**What you need to do**
Report each line of the entries that includes "projects" by copying it.

Extracted records Start Marker

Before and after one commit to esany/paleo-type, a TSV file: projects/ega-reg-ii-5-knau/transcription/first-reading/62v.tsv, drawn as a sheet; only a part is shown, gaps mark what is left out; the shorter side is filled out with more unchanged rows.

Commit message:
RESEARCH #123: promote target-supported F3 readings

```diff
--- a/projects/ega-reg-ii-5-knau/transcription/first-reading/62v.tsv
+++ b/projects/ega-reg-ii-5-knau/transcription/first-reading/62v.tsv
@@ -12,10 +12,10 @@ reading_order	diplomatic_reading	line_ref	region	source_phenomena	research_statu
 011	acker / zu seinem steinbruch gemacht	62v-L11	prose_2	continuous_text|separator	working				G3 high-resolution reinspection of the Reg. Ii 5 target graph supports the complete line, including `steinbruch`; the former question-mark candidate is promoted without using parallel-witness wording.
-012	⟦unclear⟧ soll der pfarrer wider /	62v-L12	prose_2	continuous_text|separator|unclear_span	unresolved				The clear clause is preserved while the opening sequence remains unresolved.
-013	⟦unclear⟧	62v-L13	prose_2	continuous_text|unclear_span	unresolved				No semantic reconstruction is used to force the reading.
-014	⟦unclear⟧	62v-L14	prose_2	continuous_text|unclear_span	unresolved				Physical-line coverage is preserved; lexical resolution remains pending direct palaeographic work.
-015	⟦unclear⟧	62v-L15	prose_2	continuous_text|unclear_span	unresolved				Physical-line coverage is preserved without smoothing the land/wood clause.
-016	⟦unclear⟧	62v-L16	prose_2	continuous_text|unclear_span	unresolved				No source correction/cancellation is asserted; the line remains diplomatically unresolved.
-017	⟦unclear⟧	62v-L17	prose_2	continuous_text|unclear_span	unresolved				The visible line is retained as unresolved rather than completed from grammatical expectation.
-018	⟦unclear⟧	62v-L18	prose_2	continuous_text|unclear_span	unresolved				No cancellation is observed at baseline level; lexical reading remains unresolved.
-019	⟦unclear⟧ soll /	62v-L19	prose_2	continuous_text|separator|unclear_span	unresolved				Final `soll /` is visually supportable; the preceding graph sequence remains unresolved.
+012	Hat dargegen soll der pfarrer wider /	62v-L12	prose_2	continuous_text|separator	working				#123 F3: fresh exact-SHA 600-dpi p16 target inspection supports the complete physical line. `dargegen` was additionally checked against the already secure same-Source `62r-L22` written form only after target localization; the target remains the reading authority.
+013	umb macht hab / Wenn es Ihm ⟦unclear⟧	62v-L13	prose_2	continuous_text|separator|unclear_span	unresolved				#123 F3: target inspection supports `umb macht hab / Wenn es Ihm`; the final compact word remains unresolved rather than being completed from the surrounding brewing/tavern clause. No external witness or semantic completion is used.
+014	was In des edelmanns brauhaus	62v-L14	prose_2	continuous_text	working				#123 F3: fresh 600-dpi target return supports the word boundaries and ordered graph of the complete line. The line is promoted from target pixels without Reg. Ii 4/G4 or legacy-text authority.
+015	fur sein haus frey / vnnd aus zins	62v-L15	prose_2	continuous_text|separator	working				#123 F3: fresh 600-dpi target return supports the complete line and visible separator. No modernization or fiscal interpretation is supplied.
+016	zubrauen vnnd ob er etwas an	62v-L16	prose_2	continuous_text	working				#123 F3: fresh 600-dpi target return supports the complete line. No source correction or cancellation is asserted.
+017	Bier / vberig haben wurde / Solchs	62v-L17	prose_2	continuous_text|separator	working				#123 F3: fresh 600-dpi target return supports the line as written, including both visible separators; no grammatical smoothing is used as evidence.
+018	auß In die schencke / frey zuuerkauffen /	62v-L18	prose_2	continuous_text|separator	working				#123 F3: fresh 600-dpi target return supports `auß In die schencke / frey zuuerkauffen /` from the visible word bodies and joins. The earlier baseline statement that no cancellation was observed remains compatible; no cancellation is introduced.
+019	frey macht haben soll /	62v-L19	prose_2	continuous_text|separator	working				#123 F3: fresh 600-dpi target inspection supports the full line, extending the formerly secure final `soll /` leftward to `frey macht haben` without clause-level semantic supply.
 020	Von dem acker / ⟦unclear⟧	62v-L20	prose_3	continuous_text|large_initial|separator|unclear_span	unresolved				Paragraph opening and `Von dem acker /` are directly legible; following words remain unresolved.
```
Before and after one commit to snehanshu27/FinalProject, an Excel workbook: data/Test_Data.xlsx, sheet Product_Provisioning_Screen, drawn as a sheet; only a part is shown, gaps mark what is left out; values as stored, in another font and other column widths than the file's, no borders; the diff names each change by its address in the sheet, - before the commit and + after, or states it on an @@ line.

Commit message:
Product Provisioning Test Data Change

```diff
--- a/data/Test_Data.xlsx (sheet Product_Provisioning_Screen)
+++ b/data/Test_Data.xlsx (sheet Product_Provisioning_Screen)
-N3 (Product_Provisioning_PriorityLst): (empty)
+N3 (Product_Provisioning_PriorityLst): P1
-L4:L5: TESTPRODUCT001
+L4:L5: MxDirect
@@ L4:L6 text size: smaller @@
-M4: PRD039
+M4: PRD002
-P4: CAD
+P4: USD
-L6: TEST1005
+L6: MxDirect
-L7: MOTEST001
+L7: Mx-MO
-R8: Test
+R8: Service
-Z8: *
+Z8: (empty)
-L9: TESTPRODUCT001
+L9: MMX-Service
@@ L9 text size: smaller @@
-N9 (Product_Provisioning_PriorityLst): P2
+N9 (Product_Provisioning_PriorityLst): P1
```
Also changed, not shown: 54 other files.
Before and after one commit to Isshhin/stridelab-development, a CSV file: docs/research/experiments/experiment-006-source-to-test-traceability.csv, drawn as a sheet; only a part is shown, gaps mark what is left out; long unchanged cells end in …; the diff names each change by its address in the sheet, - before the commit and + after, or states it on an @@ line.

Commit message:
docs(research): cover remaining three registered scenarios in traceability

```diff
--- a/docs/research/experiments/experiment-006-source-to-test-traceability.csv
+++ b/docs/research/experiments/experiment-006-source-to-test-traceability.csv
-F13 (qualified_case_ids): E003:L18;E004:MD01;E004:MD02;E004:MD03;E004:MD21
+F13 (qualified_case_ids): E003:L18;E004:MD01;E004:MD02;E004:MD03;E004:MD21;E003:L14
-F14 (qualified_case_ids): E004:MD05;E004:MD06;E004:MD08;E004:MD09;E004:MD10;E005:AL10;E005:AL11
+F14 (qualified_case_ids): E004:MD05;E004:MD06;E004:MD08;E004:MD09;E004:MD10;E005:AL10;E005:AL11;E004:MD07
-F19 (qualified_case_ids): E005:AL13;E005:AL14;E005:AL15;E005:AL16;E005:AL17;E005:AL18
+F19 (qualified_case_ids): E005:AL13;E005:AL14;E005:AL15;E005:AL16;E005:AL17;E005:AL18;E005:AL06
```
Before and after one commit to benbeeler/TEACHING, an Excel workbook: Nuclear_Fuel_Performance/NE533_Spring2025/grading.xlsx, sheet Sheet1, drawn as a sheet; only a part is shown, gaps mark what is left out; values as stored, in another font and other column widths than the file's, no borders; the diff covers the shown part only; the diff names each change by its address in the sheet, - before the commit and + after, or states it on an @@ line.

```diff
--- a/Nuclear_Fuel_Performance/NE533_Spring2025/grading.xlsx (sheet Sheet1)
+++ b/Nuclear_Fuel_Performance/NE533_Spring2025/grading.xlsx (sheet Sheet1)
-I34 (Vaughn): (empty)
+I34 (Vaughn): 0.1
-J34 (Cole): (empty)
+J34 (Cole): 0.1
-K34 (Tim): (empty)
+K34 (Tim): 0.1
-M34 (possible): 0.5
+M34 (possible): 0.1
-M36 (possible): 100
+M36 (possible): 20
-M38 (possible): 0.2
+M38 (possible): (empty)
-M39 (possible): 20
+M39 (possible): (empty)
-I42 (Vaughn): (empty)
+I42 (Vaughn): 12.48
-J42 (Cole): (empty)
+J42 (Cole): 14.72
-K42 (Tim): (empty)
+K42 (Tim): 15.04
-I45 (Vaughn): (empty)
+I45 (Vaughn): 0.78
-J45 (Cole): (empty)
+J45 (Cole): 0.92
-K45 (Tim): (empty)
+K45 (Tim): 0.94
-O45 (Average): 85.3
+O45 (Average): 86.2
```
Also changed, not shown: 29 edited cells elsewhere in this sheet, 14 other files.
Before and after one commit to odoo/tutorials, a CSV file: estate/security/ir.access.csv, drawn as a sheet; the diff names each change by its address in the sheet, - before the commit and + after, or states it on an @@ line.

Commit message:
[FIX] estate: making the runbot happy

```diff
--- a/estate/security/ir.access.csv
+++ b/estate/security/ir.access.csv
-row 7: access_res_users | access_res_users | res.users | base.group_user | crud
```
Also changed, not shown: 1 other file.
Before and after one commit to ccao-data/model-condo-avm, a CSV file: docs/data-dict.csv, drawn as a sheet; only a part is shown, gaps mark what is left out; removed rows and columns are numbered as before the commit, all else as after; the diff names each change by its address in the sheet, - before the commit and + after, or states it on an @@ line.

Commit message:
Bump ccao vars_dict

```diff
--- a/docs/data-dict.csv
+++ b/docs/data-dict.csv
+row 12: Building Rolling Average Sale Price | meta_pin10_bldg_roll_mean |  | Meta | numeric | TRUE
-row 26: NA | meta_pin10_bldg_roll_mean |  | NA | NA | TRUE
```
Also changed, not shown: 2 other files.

Extracted records End Marker

**Task answer**
Before and after one commit to esany/paleo-type, a TSV file: projects/ega-reg-ii-5-knau/transcription/first-reading/62v.tsv, drawn as a sheet; only a part is shown, gaps mark what is left out; the shorter side is filled out with more unchanged rows.
--- a/projects/ega-reg-ii-5-knau/transcription/first-reading/62v.tsv
+++ b/projects/ega-reg-ii-5-knau/transcription/first-reading/62v.tsv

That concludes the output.